Despite these merits, a number of reservations on theoretical, methodological and empirical fronts can be raised. Regarding the theoretical orientation of the book, Lakshminarayanan puts great emphasis on structural factors in documenting the security environment surrounding Kuwait as an inevitable given and presents its strategies as mere ‘responses’ to those factors. A more nuanced analysis would give more agency to Kuwait by seeking to understand how the foreign policy-making preferences of an oil-rich small state affects security structures. Methodologically, the book adopts “an inductive, descriptive-analytical method” (p. 23), yet the author does not go any further in explaining her methodological foundations, methods of data collection or sources. It would be quite constructive and convenient to dedicate a brief section to methodology.
Empirically, the author relies heavily on secondary sources, namely books and journal articles, in supporting her arguments on the topic. Some descriptions of Kuwait’s own understanding of its security (constant fear of Iraqi attack (p. 47); obsession with siege mentality (p. 69); perpetual psyche of insecurity and fear (p. 106) would be further supported by primary sources, given the author’s first hand experiences and long-term presence in the country. Further, Lakshminarayananen gages very thinly with Kuwait’s foreign policy tools, sources, institutions, strategies and ‒ more importantly‒ their tangible impacts on its security. For instance, she argues, “Kuwait has successfully juggled ‘Dinar Diplomacy’ and capitalized on financial capabilities for political and security gains so as to win and influence friends and reduce enemies” (p. 102). Yet, for such a comprehensive generalization, more empirical support is required, given the fact that Kuwait was one of the major Gulf aid donors to Iraq in the 1980s, and that its aid to Yemen and Palestine fell short of winning friends in the face of Iraqi aggression toward Kuwait in 1990.
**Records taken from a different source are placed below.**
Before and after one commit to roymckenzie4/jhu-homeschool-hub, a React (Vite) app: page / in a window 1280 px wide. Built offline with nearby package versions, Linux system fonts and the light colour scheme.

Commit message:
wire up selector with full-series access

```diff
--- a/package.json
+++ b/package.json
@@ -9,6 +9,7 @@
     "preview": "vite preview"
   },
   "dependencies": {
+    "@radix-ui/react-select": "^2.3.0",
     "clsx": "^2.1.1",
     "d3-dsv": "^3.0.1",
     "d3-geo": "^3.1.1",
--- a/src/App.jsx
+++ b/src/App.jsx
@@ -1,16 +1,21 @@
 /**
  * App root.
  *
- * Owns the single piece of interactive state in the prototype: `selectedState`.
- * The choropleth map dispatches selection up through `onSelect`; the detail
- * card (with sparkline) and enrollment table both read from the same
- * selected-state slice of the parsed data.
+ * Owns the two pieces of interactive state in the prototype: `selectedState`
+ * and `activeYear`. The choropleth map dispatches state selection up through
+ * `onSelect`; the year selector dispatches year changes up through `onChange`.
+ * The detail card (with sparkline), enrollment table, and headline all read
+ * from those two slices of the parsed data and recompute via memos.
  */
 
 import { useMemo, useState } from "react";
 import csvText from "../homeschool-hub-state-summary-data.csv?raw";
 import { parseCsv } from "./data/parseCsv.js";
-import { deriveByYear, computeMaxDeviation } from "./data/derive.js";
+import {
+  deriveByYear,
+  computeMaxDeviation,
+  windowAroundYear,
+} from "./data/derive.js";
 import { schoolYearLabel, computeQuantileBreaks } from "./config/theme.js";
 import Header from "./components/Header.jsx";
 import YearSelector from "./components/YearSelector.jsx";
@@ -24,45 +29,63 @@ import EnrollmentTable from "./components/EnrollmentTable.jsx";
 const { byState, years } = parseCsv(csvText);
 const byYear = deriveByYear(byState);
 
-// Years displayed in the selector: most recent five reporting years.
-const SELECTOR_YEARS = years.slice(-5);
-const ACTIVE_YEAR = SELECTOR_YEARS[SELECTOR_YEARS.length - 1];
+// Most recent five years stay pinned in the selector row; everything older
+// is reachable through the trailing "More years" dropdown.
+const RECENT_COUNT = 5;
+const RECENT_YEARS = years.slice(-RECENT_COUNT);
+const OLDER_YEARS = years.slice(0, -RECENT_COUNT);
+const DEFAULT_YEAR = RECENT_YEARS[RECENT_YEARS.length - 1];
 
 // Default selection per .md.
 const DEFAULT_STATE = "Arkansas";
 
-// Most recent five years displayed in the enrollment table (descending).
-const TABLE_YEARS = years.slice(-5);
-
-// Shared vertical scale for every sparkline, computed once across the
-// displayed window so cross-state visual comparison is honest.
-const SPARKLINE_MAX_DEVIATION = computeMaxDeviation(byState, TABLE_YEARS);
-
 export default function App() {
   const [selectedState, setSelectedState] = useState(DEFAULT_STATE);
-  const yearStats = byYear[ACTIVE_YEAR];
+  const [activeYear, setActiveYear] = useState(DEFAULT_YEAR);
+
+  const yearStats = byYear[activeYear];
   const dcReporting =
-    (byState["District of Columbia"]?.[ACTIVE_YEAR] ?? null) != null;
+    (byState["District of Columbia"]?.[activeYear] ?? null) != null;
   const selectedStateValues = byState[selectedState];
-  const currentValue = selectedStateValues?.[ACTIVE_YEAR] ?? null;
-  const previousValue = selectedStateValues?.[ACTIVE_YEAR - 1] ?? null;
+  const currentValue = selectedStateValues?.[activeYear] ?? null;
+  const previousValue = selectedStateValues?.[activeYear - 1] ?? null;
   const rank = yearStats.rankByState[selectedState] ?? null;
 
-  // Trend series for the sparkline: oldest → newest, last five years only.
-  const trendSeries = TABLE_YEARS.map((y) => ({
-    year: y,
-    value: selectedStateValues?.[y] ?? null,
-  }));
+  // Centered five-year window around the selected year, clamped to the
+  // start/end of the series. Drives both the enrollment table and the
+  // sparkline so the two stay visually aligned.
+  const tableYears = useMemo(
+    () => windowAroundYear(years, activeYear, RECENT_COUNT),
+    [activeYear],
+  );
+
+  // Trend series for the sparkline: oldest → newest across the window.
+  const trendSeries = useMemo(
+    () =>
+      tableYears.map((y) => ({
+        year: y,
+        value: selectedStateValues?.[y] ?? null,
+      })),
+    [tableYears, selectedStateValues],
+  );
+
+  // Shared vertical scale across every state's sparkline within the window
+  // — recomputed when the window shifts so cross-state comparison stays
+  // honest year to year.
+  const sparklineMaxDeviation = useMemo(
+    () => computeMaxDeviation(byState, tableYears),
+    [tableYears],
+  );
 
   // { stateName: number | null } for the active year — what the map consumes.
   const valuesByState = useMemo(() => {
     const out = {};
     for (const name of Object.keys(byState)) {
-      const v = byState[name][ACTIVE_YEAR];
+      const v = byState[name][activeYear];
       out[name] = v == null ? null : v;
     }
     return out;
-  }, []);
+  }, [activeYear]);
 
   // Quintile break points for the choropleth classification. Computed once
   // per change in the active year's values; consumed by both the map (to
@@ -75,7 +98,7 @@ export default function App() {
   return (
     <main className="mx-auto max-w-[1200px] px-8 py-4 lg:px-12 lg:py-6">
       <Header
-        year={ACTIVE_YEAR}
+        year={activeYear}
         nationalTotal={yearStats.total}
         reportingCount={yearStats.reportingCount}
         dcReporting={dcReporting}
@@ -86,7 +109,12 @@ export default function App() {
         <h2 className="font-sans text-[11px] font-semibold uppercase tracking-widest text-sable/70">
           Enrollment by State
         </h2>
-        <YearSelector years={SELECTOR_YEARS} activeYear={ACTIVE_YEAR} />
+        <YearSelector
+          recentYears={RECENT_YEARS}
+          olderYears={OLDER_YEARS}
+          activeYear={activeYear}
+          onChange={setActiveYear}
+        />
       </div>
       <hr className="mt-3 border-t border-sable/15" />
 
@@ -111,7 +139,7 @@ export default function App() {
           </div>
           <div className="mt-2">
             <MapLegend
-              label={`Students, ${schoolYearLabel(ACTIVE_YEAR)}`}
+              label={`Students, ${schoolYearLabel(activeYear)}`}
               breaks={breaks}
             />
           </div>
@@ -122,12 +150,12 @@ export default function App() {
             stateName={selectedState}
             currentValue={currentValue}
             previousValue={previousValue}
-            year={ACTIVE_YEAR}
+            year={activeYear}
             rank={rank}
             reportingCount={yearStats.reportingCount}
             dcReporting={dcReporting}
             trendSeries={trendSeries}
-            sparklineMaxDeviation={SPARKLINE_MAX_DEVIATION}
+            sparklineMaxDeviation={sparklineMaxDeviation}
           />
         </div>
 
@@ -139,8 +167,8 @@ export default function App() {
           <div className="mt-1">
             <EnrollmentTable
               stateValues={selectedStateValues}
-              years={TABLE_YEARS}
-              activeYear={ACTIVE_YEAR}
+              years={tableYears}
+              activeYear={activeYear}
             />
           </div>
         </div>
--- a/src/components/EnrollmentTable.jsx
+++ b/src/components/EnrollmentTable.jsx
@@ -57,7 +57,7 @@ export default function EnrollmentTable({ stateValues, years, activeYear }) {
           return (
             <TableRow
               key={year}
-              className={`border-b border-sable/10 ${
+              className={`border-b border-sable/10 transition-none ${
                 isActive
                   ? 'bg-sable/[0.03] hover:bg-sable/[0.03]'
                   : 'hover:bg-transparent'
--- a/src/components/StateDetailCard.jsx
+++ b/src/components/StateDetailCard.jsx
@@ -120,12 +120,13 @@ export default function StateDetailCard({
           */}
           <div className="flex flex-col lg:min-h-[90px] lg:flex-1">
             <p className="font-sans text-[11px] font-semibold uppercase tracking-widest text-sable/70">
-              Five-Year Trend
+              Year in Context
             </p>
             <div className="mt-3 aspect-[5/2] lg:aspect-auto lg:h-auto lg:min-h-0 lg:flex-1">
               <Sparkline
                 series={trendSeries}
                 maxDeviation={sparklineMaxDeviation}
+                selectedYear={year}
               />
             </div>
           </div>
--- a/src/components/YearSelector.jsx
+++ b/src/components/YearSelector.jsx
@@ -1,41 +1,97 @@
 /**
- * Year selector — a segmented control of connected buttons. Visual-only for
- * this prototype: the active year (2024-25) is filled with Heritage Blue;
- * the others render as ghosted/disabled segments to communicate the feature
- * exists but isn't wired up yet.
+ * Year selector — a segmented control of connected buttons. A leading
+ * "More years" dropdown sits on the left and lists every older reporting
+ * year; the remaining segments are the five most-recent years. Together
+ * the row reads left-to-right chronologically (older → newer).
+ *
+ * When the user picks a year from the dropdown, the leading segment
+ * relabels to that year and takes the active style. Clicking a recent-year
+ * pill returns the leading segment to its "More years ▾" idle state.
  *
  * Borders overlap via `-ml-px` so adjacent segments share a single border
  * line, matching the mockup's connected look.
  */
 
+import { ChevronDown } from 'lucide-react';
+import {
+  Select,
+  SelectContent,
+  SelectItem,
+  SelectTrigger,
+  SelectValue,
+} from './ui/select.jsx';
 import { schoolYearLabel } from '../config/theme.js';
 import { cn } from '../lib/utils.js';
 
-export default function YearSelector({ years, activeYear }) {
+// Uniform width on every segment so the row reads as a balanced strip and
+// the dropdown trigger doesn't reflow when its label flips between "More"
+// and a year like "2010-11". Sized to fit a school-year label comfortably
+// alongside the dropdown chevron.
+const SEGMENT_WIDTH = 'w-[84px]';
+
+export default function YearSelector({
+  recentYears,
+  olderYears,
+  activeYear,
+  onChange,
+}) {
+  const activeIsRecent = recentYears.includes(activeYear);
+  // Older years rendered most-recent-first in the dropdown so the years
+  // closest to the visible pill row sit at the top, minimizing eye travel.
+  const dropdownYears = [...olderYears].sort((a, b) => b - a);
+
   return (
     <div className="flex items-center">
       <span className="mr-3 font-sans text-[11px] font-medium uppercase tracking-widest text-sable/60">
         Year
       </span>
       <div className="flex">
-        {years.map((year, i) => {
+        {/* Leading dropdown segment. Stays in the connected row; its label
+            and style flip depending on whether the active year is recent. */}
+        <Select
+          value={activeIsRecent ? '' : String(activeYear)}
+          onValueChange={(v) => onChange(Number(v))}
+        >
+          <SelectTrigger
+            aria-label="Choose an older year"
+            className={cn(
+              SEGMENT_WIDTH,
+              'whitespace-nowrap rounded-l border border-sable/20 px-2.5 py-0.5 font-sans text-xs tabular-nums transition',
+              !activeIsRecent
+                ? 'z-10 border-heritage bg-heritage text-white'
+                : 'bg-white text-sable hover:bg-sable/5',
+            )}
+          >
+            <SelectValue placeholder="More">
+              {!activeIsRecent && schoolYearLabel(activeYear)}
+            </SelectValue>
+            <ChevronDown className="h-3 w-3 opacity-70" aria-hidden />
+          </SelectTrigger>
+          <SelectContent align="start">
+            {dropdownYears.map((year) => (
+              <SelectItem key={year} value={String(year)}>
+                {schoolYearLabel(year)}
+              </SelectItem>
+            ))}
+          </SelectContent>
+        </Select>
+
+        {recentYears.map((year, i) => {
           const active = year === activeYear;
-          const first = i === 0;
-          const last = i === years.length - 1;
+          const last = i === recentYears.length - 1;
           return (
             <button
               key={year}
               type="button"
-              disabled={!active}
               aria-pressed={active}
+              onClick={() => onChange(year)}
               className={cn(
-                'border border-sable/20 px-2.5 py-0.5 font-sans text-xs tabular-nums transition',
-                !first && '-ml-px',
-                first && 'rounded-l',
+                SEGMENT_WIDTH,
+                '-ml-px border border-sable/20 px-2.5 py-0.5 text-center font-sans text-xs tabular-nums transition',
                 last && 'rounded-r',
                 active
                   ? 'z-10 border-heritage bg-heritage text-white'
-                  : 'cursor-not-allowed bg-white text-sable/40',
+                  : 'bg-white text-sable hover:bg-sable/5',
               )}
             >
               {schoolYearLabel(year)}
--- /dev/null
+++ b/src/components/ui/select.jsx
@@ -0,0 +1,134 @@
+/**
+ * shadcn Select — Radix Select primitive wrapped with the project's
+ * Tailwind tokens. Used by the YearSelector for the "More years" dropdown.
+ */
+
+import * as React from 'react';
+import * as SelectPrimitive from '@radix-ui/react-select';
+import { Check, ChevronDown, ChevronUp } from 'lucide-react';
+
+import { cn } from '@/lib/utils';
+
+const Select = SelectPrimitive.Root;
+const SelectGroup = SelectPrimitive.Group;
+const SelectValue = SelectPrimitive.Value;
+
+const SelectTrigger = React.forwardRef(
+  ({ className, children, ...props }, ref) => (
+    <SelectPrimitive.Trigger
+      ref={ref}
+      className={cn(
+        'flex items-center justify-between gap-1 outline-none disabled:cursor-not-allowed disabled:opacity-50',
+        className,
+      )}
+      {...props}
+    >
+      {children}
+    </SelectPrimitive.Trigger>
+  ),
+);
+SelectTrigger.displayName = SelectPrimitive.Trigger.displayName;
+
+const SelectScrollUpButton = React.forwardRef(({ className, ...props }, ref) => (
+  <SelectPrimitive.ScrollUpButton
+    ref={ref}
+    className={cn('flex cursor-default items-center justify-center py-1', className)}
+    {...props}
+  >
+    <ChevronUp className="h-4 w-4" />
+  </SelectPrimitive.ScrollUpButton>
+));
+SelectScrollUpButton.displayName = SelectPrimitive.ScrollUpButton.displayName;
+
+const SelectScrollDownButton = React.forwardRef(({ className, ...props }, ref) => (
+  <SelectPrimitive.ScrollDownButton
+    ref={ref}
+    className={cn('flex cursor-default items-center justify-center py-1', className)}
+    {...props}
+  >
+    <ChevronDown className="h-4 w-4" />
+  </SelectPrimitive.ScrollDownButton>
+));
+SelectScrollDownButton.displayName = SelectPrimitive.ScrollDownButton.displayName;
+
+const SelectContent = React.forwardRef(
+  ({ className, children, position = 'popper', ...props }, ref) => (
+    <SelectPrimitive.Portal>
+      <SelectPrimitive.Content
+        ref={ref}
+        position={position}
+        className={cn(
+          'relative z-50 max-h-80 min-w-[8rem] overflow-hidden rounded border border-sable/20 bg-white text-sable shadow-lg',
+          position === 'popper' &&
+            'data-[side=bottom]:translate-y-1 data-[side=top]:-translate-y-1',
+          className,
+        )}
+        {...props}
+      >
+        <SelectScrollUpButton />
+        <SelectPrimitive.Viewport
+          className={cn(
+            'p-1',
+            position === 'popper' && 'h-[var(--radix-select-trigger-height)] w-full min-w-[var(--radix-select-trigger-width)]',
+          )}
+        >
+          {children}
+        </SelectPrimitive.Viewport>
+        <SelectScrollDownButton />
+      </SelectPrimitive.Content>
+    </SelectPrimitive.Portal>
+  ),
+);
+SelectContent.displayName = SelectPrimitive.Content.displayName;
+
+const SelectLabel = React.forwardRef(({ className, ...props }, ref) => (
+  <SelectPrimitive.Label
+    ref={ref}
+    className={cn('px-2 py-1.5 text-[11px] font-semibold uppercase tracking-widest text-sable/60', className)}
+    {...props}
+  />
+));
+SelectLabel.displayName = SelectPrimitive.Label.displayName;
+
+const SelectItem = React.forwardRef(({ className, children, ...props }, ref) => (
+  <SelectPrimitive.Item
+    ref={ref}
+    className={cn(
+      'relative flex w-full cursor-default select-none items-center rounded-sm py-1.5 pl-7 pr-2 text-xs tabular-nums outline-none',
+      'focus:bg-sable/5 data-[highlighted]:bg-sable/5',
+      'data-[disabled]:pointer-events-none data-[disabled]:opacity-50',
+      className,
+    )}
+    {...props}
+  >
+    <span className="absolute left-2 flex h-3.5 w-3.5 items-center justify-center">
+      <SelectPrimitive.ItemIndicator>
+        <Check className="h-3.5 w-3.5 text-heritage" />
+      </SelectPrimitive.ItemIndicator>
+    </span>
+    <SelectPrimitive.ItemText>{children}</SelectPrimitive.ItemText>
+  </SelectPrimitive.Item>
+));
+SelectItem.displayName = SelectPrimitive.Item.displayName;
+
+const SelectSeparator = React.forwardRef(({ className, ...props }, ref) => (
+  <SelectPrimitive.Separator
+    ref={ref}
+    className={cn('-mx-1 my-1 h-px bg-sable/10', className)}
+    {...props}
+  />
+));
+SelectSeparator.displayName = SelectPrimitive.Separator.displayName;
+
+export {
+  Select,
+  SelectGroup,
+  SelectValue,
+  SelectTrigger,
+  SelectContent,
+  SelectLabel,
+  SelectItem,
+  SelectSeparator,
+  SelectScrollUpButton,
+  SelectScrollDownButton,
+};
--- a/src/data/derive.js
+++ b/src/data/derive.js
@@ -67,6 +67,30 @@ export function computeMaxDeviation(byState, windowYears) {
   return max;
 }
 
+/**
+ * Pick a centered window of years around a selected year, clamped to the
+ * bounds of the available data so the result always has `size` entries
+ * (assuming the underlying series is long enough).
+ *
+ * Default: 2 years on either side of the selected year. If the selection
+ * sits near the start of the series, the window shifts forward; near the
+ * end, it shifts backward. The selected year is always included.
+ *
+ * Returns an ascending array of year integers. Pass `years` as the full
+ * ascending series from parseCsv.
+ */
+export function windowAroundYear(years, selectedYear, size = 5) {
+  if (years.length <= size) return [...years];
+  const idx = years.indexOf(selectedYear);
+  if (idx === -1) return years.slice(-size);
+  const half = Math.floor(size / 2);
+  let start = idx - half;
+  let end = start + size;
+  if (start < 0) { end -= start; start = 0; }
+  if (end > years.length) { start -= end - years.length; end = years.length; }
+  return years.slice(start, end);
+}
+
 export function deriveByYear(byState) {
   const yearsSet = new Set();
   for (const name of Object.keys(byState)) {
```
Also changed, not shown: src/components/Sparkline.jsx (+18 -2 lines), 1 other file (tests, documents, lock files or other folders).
In conclusion, despite its shortcomings, Small Security Dilemma: Kuwait after 1991is worth reading to augment the scope of studies on security, small states and the Gulf region. Its compartmentalized approach to sources of small state insecurities (military, economic, social, political and environmental) and a holistic proposal to safeguard security is quite stimulating for further research. Finally, yet importantly, the clear and flowing language of the book provides an enjoyable and comprehensive reading for those who are interested in Kuwait’s security.